↓
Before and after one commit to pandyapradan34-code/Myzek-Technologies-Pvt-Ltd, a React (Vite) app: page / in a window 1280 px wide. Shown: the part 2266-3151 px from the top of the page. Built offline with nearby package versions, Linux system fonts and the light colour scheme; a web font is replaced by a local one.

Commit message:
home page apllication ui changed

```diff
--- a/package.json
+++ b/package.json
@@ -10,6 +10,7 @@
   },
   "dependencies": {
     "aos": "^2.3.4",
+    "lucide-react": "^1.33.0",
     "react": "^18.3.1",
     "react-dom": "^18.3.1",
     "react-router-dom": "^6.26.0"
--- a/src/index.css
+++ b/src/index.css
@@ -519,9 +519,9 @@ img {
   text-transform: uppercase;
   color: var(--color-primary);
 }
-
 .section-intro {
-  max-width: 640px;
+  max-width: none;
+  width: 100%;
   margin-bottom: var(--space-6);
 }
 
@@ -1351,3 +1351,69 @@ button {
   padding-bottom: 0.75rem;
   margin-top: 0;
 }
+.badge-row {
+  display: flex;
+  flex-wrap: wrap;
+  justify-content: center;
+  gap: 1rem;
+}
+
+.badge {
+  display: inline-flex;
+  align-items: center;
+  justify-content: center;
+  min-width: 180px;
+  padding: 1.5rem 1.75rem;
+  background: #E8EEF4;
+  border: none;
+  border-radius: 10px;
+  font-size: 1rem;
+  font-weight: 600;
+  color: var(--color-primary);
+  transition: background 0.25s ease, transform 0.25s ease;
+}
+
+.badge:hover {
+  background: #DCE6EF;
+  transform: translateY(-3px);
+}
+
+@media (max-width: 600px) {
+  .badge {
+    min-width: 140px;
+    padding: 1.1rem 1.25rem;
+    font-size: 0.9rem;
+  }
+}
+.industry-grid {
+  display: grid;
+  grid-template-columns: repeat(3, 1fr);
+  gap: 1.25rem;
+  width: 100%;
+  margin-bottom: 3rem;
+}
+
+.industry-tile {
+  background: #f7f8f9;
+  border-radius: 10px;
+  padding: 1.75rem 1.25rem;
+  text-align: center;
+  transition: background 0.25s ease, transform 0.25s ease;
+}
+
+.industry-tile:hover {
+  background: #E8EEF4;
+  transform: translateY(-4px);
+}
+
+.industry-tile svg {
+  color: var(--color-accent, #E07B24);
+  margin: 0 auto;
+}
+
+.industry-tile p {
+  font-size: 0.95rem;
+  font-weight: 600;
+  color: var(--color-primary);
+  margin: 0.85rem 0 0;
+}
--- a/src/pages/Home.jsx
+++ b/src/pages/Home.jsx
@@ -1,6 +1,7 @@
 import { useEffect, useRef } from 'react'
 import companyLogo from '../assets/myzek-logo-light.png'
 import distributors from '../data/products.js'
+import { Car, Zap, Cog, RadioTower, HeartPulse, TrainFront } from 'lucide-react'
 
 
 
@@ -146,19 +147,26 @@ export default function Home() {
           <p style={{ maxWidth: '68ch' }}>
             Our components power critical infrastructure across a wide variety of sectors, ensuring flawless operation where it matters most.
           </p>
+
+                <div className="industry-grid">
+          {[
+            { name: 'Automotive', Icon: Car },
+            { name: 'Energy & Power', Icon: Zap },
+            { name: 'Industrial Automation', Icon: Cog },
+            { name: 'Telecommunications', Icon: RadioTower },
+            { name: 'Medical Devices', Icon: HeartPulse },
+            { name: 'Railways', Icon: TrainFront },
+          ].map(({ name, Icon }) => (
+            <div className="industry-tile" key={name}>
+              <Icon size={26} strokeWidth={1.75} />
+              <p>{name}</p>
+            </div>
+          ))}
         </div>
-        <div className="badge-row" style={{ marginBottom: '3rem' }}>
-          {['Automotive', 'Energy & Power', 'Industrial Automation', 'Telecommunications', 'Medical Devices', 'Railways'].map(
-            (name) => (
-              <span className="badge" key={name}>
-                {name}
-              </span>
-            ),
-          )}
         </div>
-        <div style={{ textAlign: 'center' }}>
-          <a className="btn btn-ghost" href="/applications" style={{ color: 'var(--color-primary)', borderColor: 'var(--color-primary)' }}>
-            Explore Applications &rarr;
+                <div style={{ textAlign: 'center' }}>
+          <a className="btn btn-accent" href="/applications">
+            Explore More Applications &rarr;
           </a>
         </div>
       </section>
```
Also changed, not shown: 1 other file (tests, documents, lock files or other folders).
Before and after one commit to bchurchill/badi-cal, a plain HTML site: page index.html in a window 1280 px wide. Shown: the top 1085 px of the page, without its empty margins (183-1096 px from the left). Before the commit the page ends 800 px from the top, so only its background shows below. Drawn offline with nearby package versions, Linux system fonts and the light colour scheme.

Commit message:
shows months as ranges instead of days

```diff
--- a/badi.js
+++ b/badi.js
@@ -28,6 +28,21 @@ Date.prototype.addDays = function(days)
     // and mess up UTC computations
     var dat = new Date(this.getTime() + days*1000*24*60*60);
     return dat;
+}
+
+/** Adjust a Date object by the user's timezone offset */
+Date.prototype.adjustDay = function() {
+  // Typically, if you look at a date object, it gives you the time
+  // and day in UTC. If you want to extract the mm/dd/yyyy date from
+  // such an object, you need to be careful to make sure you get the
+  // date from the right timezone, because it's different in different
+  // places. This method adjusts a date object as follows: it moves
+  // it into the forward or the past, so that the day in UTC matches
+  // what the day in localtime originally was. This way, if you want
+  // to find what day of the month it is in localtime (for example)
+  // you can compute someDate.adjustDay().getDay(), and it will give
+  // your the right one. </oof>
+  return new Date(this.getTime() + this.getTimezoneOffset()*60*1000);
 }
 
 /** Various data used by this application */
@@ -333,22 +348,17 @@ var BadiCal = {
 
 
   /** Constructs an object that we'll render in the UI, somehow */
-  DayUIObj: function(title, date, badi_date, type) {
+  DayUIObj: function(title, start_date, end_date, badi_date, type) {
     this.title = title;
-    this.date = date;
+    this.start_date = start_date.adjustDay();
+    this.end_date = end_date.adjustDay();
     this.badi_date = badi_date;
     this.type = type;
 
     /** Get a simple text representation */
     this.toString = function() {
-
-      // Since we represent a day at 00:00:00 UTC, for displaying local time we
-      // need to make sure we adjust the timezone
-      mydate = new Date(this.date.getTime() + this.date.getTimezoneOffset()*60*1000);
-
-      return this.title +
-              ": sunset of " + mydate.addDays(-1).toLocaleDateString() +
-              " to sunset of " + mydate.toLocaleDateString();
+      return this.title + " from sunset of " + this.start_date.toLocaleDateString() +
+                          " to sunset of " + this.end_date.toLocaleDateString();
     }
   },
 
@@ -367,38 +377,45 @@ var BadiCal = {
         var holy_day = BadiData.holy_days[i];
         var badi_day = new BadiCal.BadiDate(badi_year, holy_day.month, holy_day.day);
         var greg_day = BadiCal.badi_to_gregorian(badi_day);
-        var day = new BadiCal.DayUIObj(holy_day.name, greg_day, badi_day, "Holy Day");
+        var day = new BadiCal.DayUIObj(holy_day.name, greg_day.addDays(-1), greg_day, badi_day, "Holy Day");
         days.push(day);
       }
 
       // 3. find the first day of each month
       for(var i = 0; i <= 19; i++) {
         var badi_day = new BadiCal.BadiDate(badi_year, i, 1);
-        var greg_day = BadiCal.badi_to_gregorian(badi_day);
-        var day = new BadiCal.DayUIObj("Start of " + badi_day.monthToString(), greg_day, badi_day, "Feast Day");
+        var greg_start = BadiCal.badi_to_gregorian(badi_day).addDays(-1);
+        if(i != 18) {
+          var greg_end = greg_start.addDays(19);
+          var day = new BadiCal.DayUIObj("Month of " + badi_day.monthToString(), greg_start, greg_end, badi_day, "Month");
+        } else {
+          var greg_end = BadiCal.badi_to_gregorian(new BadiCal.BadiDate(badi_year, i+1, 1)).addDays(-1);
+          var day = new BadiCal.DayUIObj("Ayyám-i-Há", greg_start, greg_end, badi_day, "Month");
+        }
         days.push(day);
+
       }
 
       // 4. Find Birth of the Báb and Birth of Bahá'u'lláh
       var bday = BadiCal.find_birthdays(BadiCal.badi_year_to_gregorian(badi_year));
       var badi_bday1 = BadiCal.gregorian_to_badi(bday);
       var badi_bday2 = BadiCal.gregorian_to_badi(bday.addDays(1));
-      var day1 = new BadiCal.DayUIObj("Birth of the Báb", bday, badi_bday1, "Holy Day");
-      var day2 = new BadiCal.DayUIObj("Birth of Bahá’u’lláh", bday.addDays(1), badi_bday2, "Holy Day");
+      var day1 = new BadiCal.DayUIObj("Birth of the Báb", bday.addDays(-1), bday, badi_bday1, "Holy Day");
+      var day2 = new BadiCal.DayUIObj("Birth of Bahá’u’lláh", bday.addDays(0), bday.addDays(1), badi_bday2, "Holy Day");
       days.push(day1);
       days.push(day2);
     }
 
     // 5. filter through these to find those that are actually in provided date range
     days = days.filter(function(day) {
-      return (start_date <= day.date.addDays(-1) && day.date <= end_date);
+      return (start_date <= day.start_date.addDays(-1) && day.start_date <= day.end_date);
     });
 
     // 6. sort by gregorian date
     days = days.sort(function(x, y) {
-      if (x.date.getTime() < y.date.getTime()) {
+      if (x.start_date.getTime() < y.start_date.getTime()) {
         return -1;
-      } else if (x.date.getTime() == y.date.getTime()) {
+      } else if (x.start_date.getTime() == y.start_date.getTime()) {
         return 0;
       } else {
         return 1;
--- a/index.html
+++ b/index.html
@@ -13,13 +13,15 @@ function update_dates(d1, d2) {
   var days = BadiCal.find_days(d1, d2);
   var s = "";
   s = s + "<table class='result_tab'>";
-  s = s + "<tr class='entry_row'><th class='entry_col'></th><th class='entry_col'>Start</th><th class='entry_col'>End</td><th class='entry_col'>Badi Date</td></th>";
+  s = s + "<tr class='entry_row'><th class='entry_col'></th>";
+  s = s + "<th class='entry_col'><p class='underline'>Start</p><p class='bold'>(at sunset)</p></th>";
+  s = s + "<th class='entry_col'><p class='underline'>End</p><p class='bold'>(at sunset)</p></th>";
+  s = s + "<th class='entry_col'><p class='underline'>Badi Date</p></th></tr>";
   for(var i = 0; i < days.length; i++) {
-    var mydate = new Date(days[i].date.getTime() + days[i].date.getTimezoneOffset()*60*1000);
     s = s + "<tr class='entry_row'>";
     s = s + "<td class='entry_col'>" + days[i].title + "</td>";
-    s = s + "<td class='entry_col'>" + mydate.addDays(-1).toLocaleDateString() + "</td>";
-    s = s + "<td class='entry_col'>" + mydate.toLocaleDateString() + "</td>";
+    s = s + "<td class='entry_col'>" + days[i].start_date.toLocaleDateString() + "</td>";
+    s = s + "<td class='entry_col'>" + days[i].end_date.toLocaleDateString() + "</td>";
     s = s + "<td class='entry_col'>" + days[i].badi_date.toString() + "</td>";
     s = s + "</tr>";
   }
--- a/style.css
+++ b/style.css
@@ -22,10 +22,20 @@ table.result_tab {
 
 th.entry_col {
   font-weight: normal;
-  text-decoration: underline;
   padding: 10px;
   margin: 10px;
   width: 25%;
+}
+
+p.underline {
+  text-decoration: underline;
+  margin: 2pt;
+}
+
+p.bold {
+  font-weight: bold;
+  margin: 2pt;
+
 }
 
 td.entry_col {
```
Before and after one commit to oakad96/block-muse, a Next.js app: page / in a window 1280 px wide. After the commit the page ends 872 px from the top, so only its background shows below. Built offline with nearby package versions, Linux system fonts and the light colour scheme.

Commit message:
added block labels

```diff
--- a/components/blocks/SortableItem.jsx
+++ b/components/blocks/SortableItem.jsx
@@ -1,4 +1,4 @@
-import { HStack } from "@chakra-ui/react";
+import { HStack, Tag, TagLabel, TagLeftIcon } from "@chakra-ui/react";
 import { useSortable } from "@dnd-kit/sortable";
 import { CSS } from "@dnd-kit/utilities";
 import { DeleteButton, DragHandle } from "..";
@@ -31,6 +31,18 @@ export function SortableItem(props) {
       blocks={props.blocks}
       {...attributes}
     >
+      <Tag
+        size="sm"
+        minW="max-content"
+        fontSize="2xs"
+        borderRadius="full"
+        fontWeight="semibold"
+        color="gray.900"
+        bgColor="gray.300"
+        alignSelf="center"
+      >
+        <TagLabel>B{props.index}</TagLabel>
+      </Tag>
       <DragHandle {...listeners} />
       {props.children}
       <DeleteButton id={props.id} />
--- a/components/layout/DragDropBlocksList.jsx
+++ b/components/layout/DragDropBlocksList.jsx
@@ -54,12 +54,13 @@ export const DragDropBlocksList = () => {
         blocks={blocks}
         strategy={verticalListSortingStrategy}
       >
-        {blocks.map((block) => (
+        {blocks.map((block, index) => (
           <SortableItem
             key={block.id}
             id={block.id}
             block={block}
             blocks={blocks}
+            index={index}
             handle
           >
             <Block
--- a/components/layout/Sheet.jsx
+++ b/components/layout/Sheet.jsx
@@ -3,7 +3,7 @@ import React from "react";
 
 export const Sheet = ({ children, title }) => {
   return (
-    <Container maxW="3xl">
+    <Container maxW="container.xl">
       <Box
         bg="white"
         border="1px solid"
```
↑
- WHAT TO DO
When a line in the material includes the word "wide", copy it out.

- TASK SOLUTION
Before and after one commit to pandyapradan34-code/Myzek-Technologies-Pvt-Ltd, a React (Vite) app: page / in a window 1280 px wide. Shown: the part 2266-3151 px from the top of the page. Built offline with nearby package versions, Linux system fonts and the light colour scheme; a web font is replaced by a local one.
             Our components power critical infrastructure across a wide variety of sectors, ensuring flawless operation where it matters most.
Before and after one commit to bchurchill/badi-cal, a plain HTML site: page index.html in a window 1280 px wide. Shown: the top 1085 px of the page, without its empty margins (183-1096 px from the left). Before the commit the page ends 800 px from the top, so only its background shows below. Drawn offline with nearby package versions, Linux system fonts and the light colour scheme.
Before and after one commit to oakad96/block-muse, a Next.js app: page / in a window 1280 px wide. After the commit the page ends 872 px from the top, so only its background shows below. Built offline with nearby package versions, Linux system fonts and the light colour scheme.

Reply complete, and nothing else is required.